§ DESCRIPTION OF THE TASK:
Could you retype every line below exactly, omitting the images?

§ Detected change data:
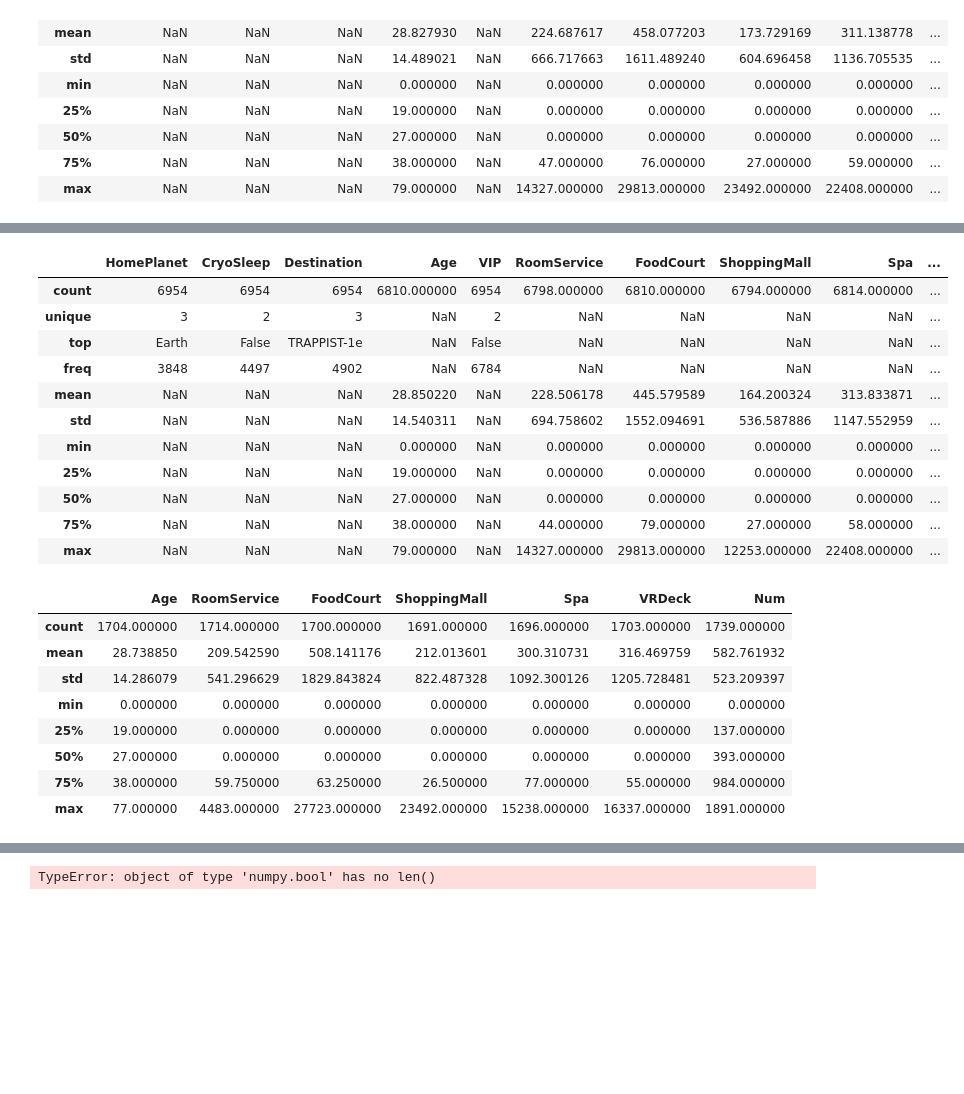
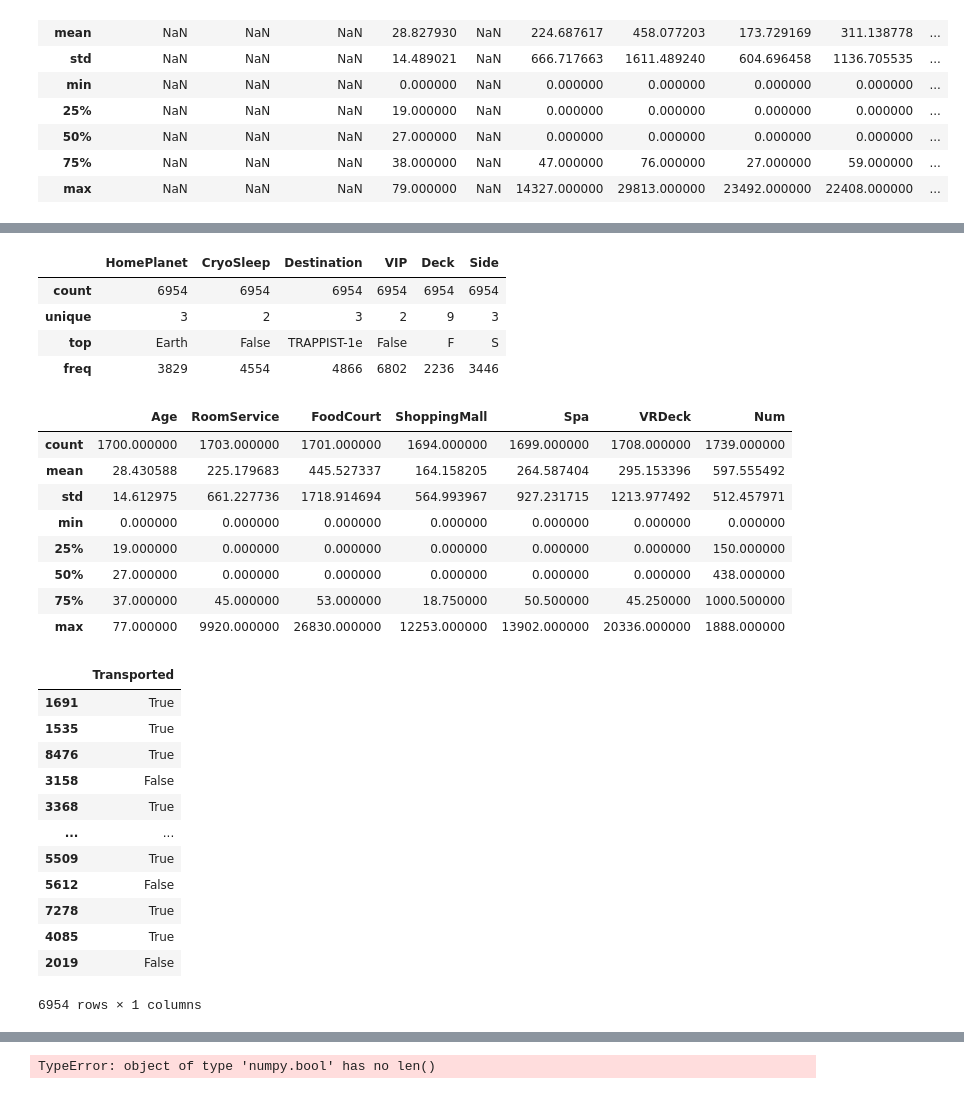
Before and after one commit to shafiqazam/Kaggle, a Jupyter notebook: Spaceship Titanic/main_ensemble.ipynb, the cells around one changed output, grey strips where cells are left out. Saved outputs shown, nothing was run; the diff lists cells and outputs as text; code cells hidden in the pictures; blank space fills up the shorter version.

```diff
--- a/Spaceship Titanic/main_ensemble.ipynb
+++ b/Spaceship Titanic/main_ensemble.ipynb
@@ -73,3 +97,9 @@ train_df_ori.describe(include='all')
 | 50% | NaN | NaN | NaN | 27.000000 | NaN | 0.000000 | 0.000000 | 0.000000 | 0.000000 | ... |
 | 75% | NaN | NaN | NaN | 38.000000 | NaN | 47.000000 | 76.000000 | 27.000000 | 59.000000 | ... |
 | max | NaN | NaN | NaN | 79.000000 | NaN | 14327.000000 | 29813.000000 | 23492.000000 | 22408.000000 | ... |
+# %%
+categorical_col = train_df_ori.select_dtypes(exclude=np.number).columns.tolist()
+
+for col in categorical_col:
+    print(col)
+    train_df_ori[col] = train_df_ori[col].astype('category')
@@ -75,0 +132,3 @@ train_df_ori.describe(include='all')
+# %%
+x = train_df_ori.drop(columns = ["Transported"])
+x
@@ -75,0 +149,3 @@ train_df_ori.describe(include='all')
+# %%
+y = pd.DataFrame(train_df_ori["Transported"])
+y
@@ -76,5 +170,8 @@ train_df_ori.describe(include='all')
 # %%
-X_train, X_test, y_train, y_test = train_test_split(train_df_ori.drop(columns=['Transported']), train_df_ori['Transported'], test_size=.2)
+X_train, X_test, y_train, y_test = train_test_split(x, y, test_size=.2)
+
+# y_train = y_train['Transported'].astype(int)
+# y_test = y_test['Transported'].astype(int)
 
 # D_train = xgb.DMatrix(X_train, label=y_train, enable_categorical=True)
 # D_test = xgb.DMatrix(X_test, label=y_test, enable_categorical=True)
@@ -97,27 +190,36 @@ X_train
 # %%
-X_train.describe(include='all')
+X_train.describe(exclude=['number'])
 # %% [output]
-|  | HomePlanet | CryoSleep | Destination | Age | VIP | RoomService | FoodCourt | ShoppingMall | Spa | ... |
-| count | 6954 | 6954 | 6954 | 6810.000000 | 6954 | 6798.000000 | 6810.000000 | 6794.000000 | 6814.000000 | ... |
-| unique | 3 | 2 | 3 | NaN | 2 | NaN | NaN | NaN | NaN | ... |
-| top | Earth | False | TRAPPIST-1e | NaN | False | NaN | NaN | NaN | NaN | ... |
-| freq | 3848 | 4497 | 4902 | NaN | 6784 | NaN | NaN | NaN | NaN | ... |
-| mean | NaN | NaN | NaN | 28.850220 | NaN | 228.506178 | 445.579589 | 164.200324 | 313.833871 | ... |
-| std | NaN | NaN | NaN | 14.540311 | NaN | 694.758602 | 1552.094691 | 536.587886 | 1147.552959 | ... |
-| min | NaN | NaN | NaN | 0.000000 | NaN | 0.000000 | 0.000000 | 0.000000 | 0.000000 | ... |
-| 25% | NaN | NaN | NaN | 19.000000 | NaN | 0.000000 | 0.000000 | 0.000000 | 0.000000 | ... |
-| 50% | NaN | NaN | NaN | 27.000000 | NaN | 0.000000 | 0.000000 | 0.000000 | 0.000000 | ... |
-| 75% | NaN | NaN | NaN | 38.000000 | NaN | 44.000000 | 79.000000 | 27.000000 | 58.000000 | ... |
-| max | NaN | NaN | NaN | 79.000000 | NaN | 14327.000000 | 29813.000000 | 12253.000000 | 22408.000000 | ... |
+|  | HomePlanet | CryoSleep | Destination | VIP | Deck | Side |
+| count | 6954 | 6954 | 6954 | 6954 | 6954 | 6954 |
+| unique | 3 | 2 | 3 | 2 | 9 | 3 |
+| top | Earth | False | TRAPPIST-1e | False | F | S |
+| freq | 3829 | 4554 | 4866 | 6802 | 2236 | 3446 |
 # %%
 X_test.describe()
 # %% [output]
 |  | Age | RoomService | FoodCourt | ShoppingMall | Spa | VRDeck | Num |
-| count | 1704.000000 | 1714.000000 | 1700.000000 | 1691.000000 | 1696.000000 | 1703.000000 | 1739.000000 |
-| mean | 28.738850 | 209.542590 | 508.141176 | 212.013601 | 300.310731 | 316.469759 | 582.761932 |
-| std | 14.286079 | 541.296629 | 1829.843824 | 822.487328 | 1092.300126 | 1205.728481 | 523.209397 |
+| count | 1700.000000 | 1703.000000 | 1701.000000 | 1694.000000 | 1699.000000 | 1708.000000 | 1739.000000 |
+| mean | 28.430588 | 225.179683 | 445.527337 | 164.158205 | 264.587404 | 295.153396 | 597.555492 |
+| std | 14.612975 | 661.227736 | 1718.914694 | 564.993967 | 927.231715 | 1213.977492 | 512.457971 |
 | min | 0.000000 | 0.000000 | 0.000000 | 0.000000 | 0.000000 | 0.000000 | 0.000000 |
-| 25% | 19.000000 | 0.000000 | 0.000000 | 0.000000 | 0.000000 | 0.000000 | 137.000000 |
-| 50% | 27.000000 | 0.000000 | 0.000000 | 0.000000 | 0.000000 | 0.000000 | 393.000000 |
-| 75% | 38.000000 | 59.750000 | 63.250000 | 26.500000 | 77.000000 | 55.000000 | 984.000000 |
-| max | 77.000000 | 4483.000000 | 27723.000000 | 23492.000000 | 15238.000000 | 16337.000000 | 1891.000000 |
+| 25% | 19.000000 | 0.000000 | 0.000000 | 0.000000 | 0.000000 | 0.000000 | 150.000000 |
+| 50% | 27.000000 | 0.000000 | 0.000000 | 0.000000 | 0.000000 | 0.000000 | 438.000000 |
+| 75% | 37.000000 | 45.000000 | 53.000000 | 18.750000 | 50.500000 | 45.250000 | 1000.500000 |
+| max | 77.000000 | 9920.000000 | 26830.000000 | 12253.000000 | 13902.000000 | 20336.000000 | 1888.000000 |
+# %%
+y_train
+# %% [output]
+|  | Transported |
+| 1691 | True |
+| 1535 | True |
+| 8476 | True |
+| 3158 | False |
+| 3368 | True |
+| ... | ... |
+| 5509 | True |
+| 5612 | False |
+| 7278 | True |
+| 4085 | True |
+| 2019 | False |
+6954 rows × 1 columns
```
Also changed, not shown: parts of 12 cells of this notebook, 3 other files.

§ RESULT OF THE EXERCISE:
Before and after one commit to shafiqazam/Kaggle, a Jupyter notebook: Spaceship Titanic/main_ensemble.ipynb, the cells around one changed output, grey strips where cells are left out. Saved outputs shown, nothing was run; the diff lists cells and outputs as text; code cells hidden in the pictures; blank space fills up the shorter version.

```diff
--- a/Spaceship Titanic/main_ensemble.ipynb
+++ b/Spaceship Titanic/main_ensemble.ipynb
@@ -73,3 +97,9 @@ train_df_ori.describe(include='all')
 | 50% | NaN | NaN | NaN | 27.000000 | NaN | 0.000000 | 0.000000 | 0.000000 | 0.000000 | ... |
 | 75% | NaN | NaN | NaN | 38.000000 | NaN | 47.000000 | 76.000000 | 27.000000 | 59.000000 | ... |
 | max | NaN | NaN | NaN | 79.000000 | NaN | 14327.000000 | 29813.000000 | 23492.000000 | 22408.000000 | ... |
+# %%
+categorical_col = train_df_ori.select_dtypes(exclude=np.number).columns.tolist()
+
+for col in categorical_col:
+    print(col)
+    train_df_ori[col] = train_df_ori[col].astype('category')
@@ -75,0 +132,3 @@ train_df_ori.describe(include='all')
+# %%
+x = train_df_ori.drop(columns = ["Transported"])
+x
@@ -75,0 +149,3 @@ train_df_ori.describe(include='all')
+# %%
+y = pd.DataFrame(train_df_ori["Transported"])
+y
@@ -76,5 +170,8 @@ train_df_ori.describe(include='all')
 # %%
-X_train, X_test, y_train, y_test = train_test_split(train_df_ori.drop(columns=['Transported']), train_df_ori['Transported'], test_size=.2)
+X_train, X_test, y_train, y_test = train_test_split(x, y, test_size=.2)
+
+# y_train = y_train['Transported'].astype(int)
+# y_test = y_test['Transported'].astype(int)
 
 # D_train = xgb.DMatrix(X_train, label=y_train, enable_categorical=True)
 # D_test = xgb.DMatrix(X_test, label=y_test, enable_categorical=True)
@@ -97,27 +190,36 @@ X_train
 # %%
-X_train.describe(include='all')
+X_train.describe(exclude=['number'])
 # %% [output]
-|  | HomePlanet | CryoSleep | Destination | Age | VIP | RoomService | FoodCourt | ShoppingMall | Spa | ... |
-| count | 6954 | 6954 | 6954 | 6810.000000 | 6954 | 6798.000000 | 6810.000000 | 6794.000000 | 6814.000000 | ... |
-| unique | 3 | 2 | 3 | NaN | 2 | NaN | NaN | NaN | NaN | ... |
-| top | Earth | False | TRAPPIST-1e | NaN | False | NaN | NaN | NaN | NaN | ... |
-| freq | 3848 | 4497 | 4902 | NaN | 6784 | NaN | NaN | NaN | NaN | ... |
-| mean | NaN | NaN | NaN | 28.850220 | NaN | 228.506178 | 445.579589 | 164.200324 | 313.833871 | ... |
-| std | NaN | NaN | NaN | 14.540311 | NaN | 694.758602 | 1552.094691 | 536.587886 | 1147.552959 | ... |
-| min | NaN | NaN | NaN | 0.000000 | NaN | 0.000000 | 0.000000 | 0.000000 | 0.000000 | ... |
-| 25% | NaN | NaN | NaN | 19.000000 | NaN | 0.000000 | 0.000000 | 0.000000 | 0.000000 | ... |
-| 50% | NaN | NaN | NaN | 27.000000 | NaN | 0.000000 | 0.000000 | 0.000000 | 0.000000 | ... |
-| 75% | NaN | NaN | NaN | 38.000000 | NaN | 44.000000 | 79.000000 | 27.000000 | 58.000000 | ... |
-| max | NaN | NaN | NaN | 79.000000 | NaN | 14327.000000 | 29813.000000 | 12253.000000 | 22408.000000 | ... |
+|  | HomePlanet | CryoSleep | Destination | VIP | Deck | Side |
+| count | 6954 | 6954 | 6954 | 6954 | 6954 | 6954 |
+| unique | 3 | 2 | 3 | 2 | 9 | 3 |
+| top | Earth | False | TRAPPIST-1e | False | F | S |
+| freq | 3829 | 4554 | 4866 | 6802 | 2236 | 3446 |
 # %%
 X_test.describe()
 # %% [output]
 |  | Age | RoomService | FoodCourt | ShoppingMall | Spa | VRDeck | Num |
-| count | 1704.000000 | 1714.000000 | 1700.000000 | 1691.000000 | 1696.000000 | 1703.000000 | 1739.000000 |
-| mean | 28.738850 | 209.542590 | 508.141176 | 212.013601 | 300.310731 | 316.469759 | 582.761932 |
-| std | 14.286079 | 541.296629 | 1829.843824 | 822.487328 | 1092.300126 | 1205.728481 | 523.209397 |
+| count | 1700.000000 | 1703.000000 | 1701.000000 | 1694.000000 | 1699.000000 | 1708.000000 | 1739.000000 |
+| mean | 28.430588 | 225.179683 | 445.527337 | 164.158205 | 264.587404 | 295.153396 | 597.555492 |
+| std | 14.612975 | 661.227736 | 1718.914694 | 564.993967 | 927.231715 | 1213.977492 | 512.457971 |
 | min | 0.000000 | 0.000000 | 0.000000 | 0.000000 | 0.000000 | 0.000000 | 0.000000 |
-| 25% | 19.000000 | 0.000000 | 0.000000 | 0.000000 | 0.000000 | 0.000000 | 137.000000 |
-| 50% | 27.000000 | 0.000000 | 0.000000 | 0.000000 | 0.000000 | 0.000000 | 393.000000 |
-| 75% | 38.000000 | 59.750000 | 63.250000 | 26.500000 | 77.000000 | 55.000000 | 984.000000 |
-| max | 77.000000 | 4483.000000 | 27723.000000 | 23492.000000 | 15238.000000 | 16337.000000 | 1891.000000 |
+| 25% | 19.000000 | 0.000000 | 0.000000 | 0.000000 | 0.000000 | 0.000000 | 150.000000 |
+| 50% | 27.000000 | 0.000000 | 0.000000 | 0.000000 | 0.000000 | 0.000000 | 438.000000 |
+| 75% | 37.000000 | 45.000000 | 53.000000 | 18.750000 | 50.500000 | 45.250000 | 1000.500000 |
+| max | 77.000000 | 9920.000000 | 26830.000000 | 12253.000000 | 13902.000000 | 20336.000000 | 1888.000000 |
+# %%
+y_train
+# %% [output]
+|  | Transported |
+| 1691 | True |
+| 1535 | True |
+| 8476 | True |
+| 3158 | False |
+| 3368 | True |
+| ... | ... |
+| 5509 | True |
+| 5612 | False |
+| 7278 | True |
+| 4085 | True |
+| 2019 | False |
+6954 rows × 1 columns
```
Also changed, not shown: parts of 12 cells of this notebook, 3 other files.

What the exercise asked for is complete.